» TRY IT
Below are records; work out how many of their lines hold the string "than" and give that number alone.

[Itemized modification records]
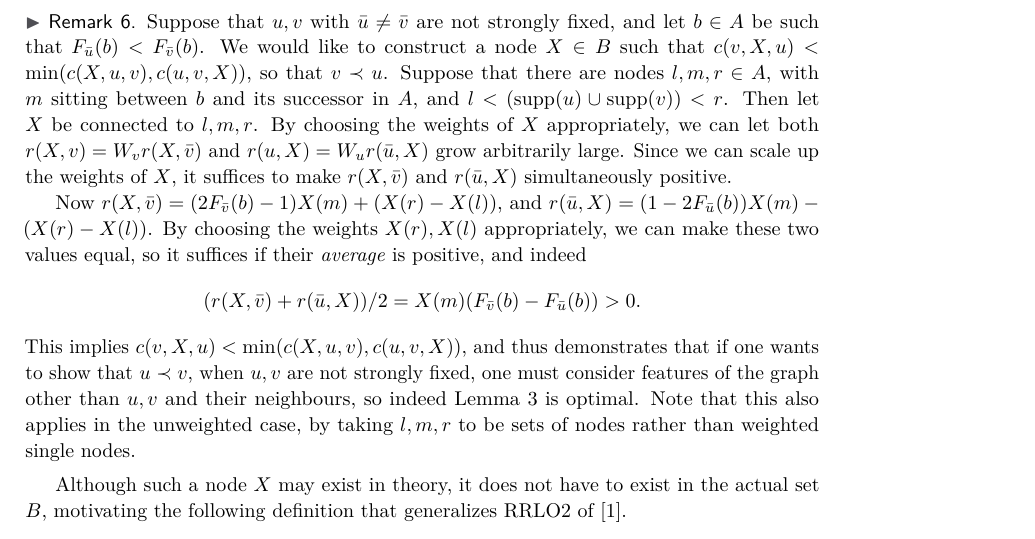
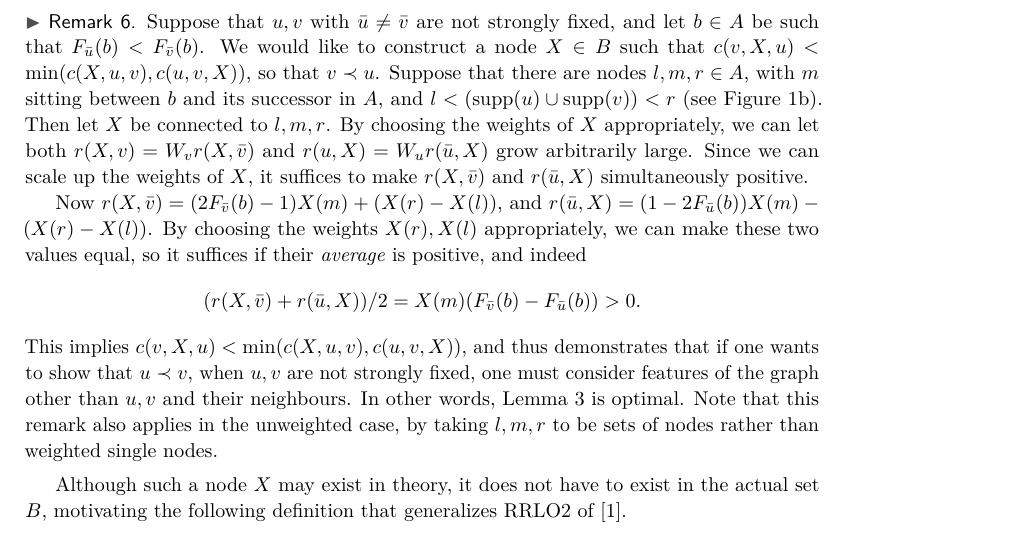
Before and after one commit to mjdv/ocmu64, a LaTeX paper (tex/paper.tex): part of page 3 of 4, cut so that both start at the same text. Compiled offline with pdfLaTeX.

Commit message:
Minor changes to paper.tex.

```diff
--- a/tex/paper.tex
+++ b/tex/paper.tex
@@ -208,7 +208,7 @@ $A$ or the other elements of $B$ (see \cref{rem:strongest}). This also generaliz
     u, v), c(u, v, X))$, so that $v\b u$.
     Suppose that there are nodes $l, m,
     r \in A$, with $m$ sitting between $b$ and its successor in $A$, and $l < (\supp(u) \cup
-    \supp(v)) < r$. Then let $X$ be connected to $l, m, r$. By choosing
+    \supp(v)) < r$ (see \cref{fig:blocking}). Then let $X$ be connected to $l, m, r$. By choosing
     the weights of $X$ appropriately, we can let both $r(X, v) = W_v r(X, \bar v)$ and $r(u, X)
     = W_u r(\bar u, X)$ grow arbitrarily large. Since we can scale up the weights of $X$, it
     suffices to make $r(X, \bar v)$ and $r(\bar u, X)$ simultaneously positive.
@@ -220,8 +220,9 @@ $A$ or the other elements of $B$ (see \cref{rem:strongest}). This also generaliz
     This implies $c(v, X, u) < \min(c(X, u, v), c(u, v, X))$, and thus
     demonstrates that if one wants to show that $u \b v$, when $u,
     v$ are not strongly fixed, one must consider features of the graph other than $u, v$ and
-    their neighbours, so indeed \cref{lem:sfp} is optimal. Note that this also applies in the unweighted case,
-    by taking $l, m, r$ to be sets of nodes rather than weighted single nodes.
+    their neighbours. In other words, \cref{lem:sfp} is optimal. Note that this remark also
+    applies in the unweighted case, by taking $l, m, r$ to be sets of nodes rather than
+    weighted single nodes.
 \end{remark}
 
 Although such a node $X$ may exist in theory, it does
```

» RESULT
3